→ HOW TO COMPLETE THIS TASK:
Repeat the data exactly as it stands.

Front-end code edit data
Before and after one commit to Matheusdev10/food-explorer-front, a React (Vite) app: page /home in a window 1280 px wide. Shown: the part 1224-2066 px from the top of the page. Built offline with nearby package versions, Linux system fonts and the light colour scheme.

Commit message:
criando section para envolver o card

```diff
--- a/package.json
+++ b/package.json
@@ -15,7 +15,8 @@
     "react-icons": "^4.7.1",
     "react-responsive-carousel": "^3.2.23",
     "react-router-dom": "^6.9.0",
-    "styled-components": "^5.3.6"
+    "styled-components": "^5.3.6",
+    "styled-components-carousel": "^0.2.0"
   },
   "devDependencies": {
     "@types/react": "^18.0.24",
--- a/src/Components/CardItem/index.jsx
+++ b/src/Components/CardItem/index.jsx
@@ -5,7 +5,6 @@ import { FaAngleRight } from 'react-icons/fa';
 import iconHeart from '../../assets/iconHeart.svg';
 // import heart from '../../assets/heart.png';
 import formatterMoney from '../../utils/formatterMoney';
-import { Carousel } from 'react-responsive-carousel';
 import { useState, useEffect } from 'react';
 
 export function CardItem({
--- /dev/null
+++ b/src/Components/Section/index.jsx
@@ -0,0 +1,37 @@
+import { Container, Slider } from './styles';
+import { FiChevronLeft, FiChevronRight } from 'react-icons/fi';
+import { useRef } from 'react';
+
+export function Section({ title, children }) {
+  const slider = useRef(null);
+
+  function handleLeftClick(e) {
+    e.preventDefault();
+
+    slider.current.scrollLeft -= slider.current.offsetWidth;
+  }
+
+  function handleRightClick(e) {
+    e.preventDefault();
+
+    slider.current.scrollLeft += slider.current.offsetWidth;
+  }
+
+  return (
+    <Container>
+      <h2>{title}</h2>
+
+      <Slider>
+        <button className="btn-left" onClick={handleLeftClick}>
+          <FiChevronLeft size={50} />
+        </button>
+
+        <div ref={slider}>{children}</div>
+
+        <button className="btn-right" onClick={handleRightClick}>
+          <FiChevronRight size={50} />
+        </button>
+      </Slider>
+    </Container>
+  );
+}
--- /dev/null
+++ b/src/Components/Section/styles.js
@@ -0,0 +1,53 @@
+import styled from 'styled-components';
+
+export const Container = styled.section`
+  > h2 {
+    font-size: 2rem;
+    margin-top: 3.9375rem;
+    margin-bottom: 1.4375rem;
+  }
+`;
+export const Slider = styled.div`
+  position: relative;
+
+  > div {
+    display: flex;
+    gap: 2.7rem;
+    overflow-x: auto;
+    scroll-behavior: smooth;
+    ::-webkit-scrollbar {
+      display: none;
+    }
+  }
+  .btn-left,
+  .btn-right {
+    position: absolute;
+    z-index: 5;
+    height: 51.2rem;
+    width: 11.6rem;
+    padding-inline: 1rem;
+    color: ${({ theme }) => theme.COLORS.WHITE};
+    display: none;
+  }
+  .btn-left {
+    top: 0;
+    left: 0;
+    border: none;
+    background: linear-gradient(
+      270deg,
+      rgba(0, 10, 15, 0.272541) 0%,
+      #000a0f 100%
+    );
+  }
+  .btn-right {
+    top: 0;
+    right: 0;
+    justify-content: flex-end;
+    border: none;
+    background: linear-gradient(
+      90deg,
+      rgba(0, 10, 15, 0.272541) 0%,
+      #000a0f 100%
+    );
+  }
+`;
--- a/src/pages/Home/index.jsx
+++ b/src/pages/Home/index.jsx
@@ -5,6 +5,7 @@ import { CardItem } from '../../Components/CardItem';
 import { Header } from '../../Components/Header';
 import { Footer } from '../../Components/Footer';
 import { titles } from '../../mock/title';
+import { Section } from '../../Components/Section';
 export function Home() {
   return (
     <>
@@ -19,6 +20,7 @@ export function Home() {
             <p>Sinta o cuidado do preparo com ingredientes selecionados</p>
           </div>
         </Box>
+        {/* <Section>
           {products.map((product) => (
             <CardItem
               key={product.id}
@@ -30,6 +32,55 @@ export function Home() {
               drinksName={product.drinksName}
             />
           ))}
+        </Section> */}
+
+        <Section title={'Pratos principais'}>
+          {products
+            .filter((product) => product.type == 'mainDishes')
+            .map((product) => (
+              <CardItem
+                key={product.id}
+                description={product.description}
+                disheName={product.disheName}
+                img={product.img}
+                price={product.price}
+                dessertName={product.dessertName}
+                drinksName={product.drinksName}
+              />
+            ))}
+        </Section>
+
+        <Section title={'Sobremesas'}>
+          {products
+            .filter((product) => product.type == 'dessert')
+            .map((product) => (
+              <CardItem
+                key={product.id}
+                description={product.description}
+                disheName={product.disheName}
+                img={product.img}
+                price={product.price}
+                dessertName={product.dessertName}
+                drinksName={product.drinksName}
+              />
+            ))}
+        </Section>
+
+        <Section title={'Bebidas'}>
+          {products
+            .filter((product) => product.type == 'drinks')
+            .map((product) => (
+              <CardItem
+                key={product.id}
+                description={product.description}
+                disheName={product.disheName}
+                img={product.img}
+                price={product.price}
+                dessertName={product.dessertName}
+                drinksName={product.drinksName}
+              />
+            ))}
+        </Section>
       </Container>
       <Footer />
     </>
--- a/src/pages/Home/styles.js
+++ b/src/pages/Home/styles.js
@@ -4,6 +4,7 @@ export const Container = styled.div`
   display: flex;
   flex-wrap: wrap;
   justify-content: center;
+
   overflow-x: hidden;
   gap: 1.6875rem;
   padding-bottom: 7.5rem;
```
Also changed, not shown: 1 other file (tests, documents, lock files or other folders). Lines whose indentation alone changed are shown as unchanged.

→ WORKED SOLUTION:
Before and after one commit to Matheusdev10/food-explorer-front, a React (Vite) app: page /home in a window 1280 px wide. Shown: the part 1224-2066 px from the top of the page. Built offline with nearby package versions, Linux system fonts and the light colour scheme.

Commit message:
criando section para envolver o card

```diff
--- a/package.json
+++ b/package.json
@@ -15,7 +15,8 @@
     "react-icons": "^4.7.1",
     "react-responsive-carousel": "^3.2.23",
     "react-router-dom": "^6.9.0",
-    "styled-components": "^5.3.6"
+    "styled-components": "^5.3.6",
+    "styled-components-carousel": "^0.2.0"
   },
   "devDependencies": {
     "@types/react": "^18.0.24",
--- a/src/Components/CardItem/index.jsx
+++ b/src/Components/CardItem/index.jsx
@@ -5,7 +5,6 @@ import { FaAngleRight } from 'react-icons/fa';
 import iconHeart from '../../assets/iconHeart.svg';
 // import heart from '../../assets/heart.png';
 import formatterMoney from '../../utils/formatterMoney';
-import { Carousel } from 'react-responsive-carousel';
 import { useState, useEffect } from 'react';
 
 export function CardItem({
--- /dev/null
+++ b/src/Components/Section/index.jsx
@@ -0,0 +1,37 @@
+import { Container, Slider } from './styles';
+import { FiChevronLeft, FiChevronRight } from 'react-icons/fi';
+import { useRef } from 'react';
+
+export function Section({ title, children }) {
+  const slider = useRef(null);
+
+  function handleLeftClick(e) {
+    e.preventDefault();
+
+    slider.current.scrollLeft -= slider.current.offsetWidth;
+  }
+
+  function handleRightClick(e) {
+    e.preventDefault();
+
+    slider.current.scrollLeft += slider.current.offsetWidth;
+  }
+
+  return (
+    <Container>
+      <h2>{title}</h2>
+
+      <Slider>
+        <button className="btn-left" onClick={handleLeftClick}>
+          <FiChevronLeft size={50} />
+        </button>
+
+        <div ref={slider}>{children}</div>
+
+        <button className="btn-right" onClick={handleRightClick}>
+          <FiChevronRight size={50} />
+        </button>
+      </Slider>
+    </Container>
+  );
+}
--- /dev/null
+++ b/src/Components/Section/styles.js
@@ -0,0 +1,53 @@
+import styled from 'styled-components';
+
+export const Container = styled.section`
+  > h2 {
+    font-size: 2rem;
+    margin-top: 3.9375rem;
+    margin-bottom: 1.4375rem;
+  }
+`;
+export const Slider = styled.div`
+  position: relative;
+
+  > div {
+    display: flex;
+    gap: 2.7rem;
+    overflow-x: auto;
+    scroll-behavior: smooth;
+    ::-webkit-scrollbar {
+      display: none;
+    }
+  }
+  .btn-left,
+  .btn-right {
+    position: absolute;
+    z-index: 5;
+    height: 51.2rem;
+    width: 11.6rem;
+    padding-inline: 1rem;
+    color: ${({ theme }) => theme.COLORS.WHITE};
+    display: none;
+  }
+  .btn-left {
+    top: 0;
+    left: 0;
+    border: none;
+    background: linear-gradient(
+      270deg,
+      rgba(0, 10, 15, 0.272541) 0%,
+      #000a0f 100%
+    );
+  }
+  .btn-right {
+    top: 0;
+    right: 0;
+    justify-content: flex-end;
+    border: none;
+    background: linear-gradient(
+      90deg,
+      rgba(0, 10, 15, 0.272541) 0%,
+      #000a0f 100%
+    );
+  }
+`;
--- a/src/pages/Home/index.jsx
+++ b/src/pages/Home/index.jsx
@@ -5,6 +5,7 @@ import { CardItem } from '../../Components/CardItem';
 import { Header } from '../../Components/Header';
 import { Footer } from '../../Components/Footer';
 import { titles } from '../../mock/title';
+import { Section } from '../../Components/Section';
 export function Home() {
   return (
     <>
@@ -19,6 +20,7 @@ export function Home() {
             <p>Sinta o cuidado do preparo com ingredientes selecionados</p>
           </div>
         </Box>
+        {/* <Section>
           {products.map((product) => (
             <CardItem
               key={product.id}
@@ -30,6 +32,55 @@ export function Home() {
               drinksName={product.drinksName}
             />
           ))}
+        </Section> */}
+
+        <Section title={'Pratos principais'}>
+          {products
+            .filter((product) => product.type == 'mainDishes')
+            .map((product) => (
+              <CardItem
+                key={product.id}
+                description={product.description}
+                disheName={product.disheName}
+                img={product.img}
+                price={product.price}
+                dessertName={product.dessertName}
+                drinksName={product.drinksName}
+              />
+            ))}
+        </Section>
+
+        <Section title={'Sobremesas'}>
+          {products
+            .filter((product) => product.type == 'dessert')
+            .map((product) => (
+              <CardItem
+                key={product.id}
+                description={product.description}
+                disheName={product.disheName}
+                img={product.img}
+                price={product.price}
+                dessertName={product.dessertName}
+                drinksName={product.drinksName}
+              />
+            ))}
+        </Section>
+
+        <Section title={'Bebidas'}>
+          {products
+            .filter((product) => product.type == 'drinks')
+            .map((product) => (
+              <CardItem
+                key={product.id}
+                description={product.description}
+                disheName={product.disheName}
+                img={product.img}
+                price={product.price}
+                dessertName={product.dessertName}
+                drinksName={product.drinksName}
+              />
+            ))}
+        </Section>
       </Container>
       <Footer />
     </>
--- a/src/pages/Home/styles.js
+++ b/src/pages/Home/styles.js
@@ -4,6 +4,7 @@ export const Container = styled.div`
   display: flex;
   flex-wrap: wrap;
   justify-content: center;
+
   overflow-x: hidden;
   gap: 1.6875rem;
   padding-bottom: 7.5rem;
```
Also changed, not shown: 1 other file (tests, documents, lock files or other folders). Lines whose indentation alone changed are shown as unchanged.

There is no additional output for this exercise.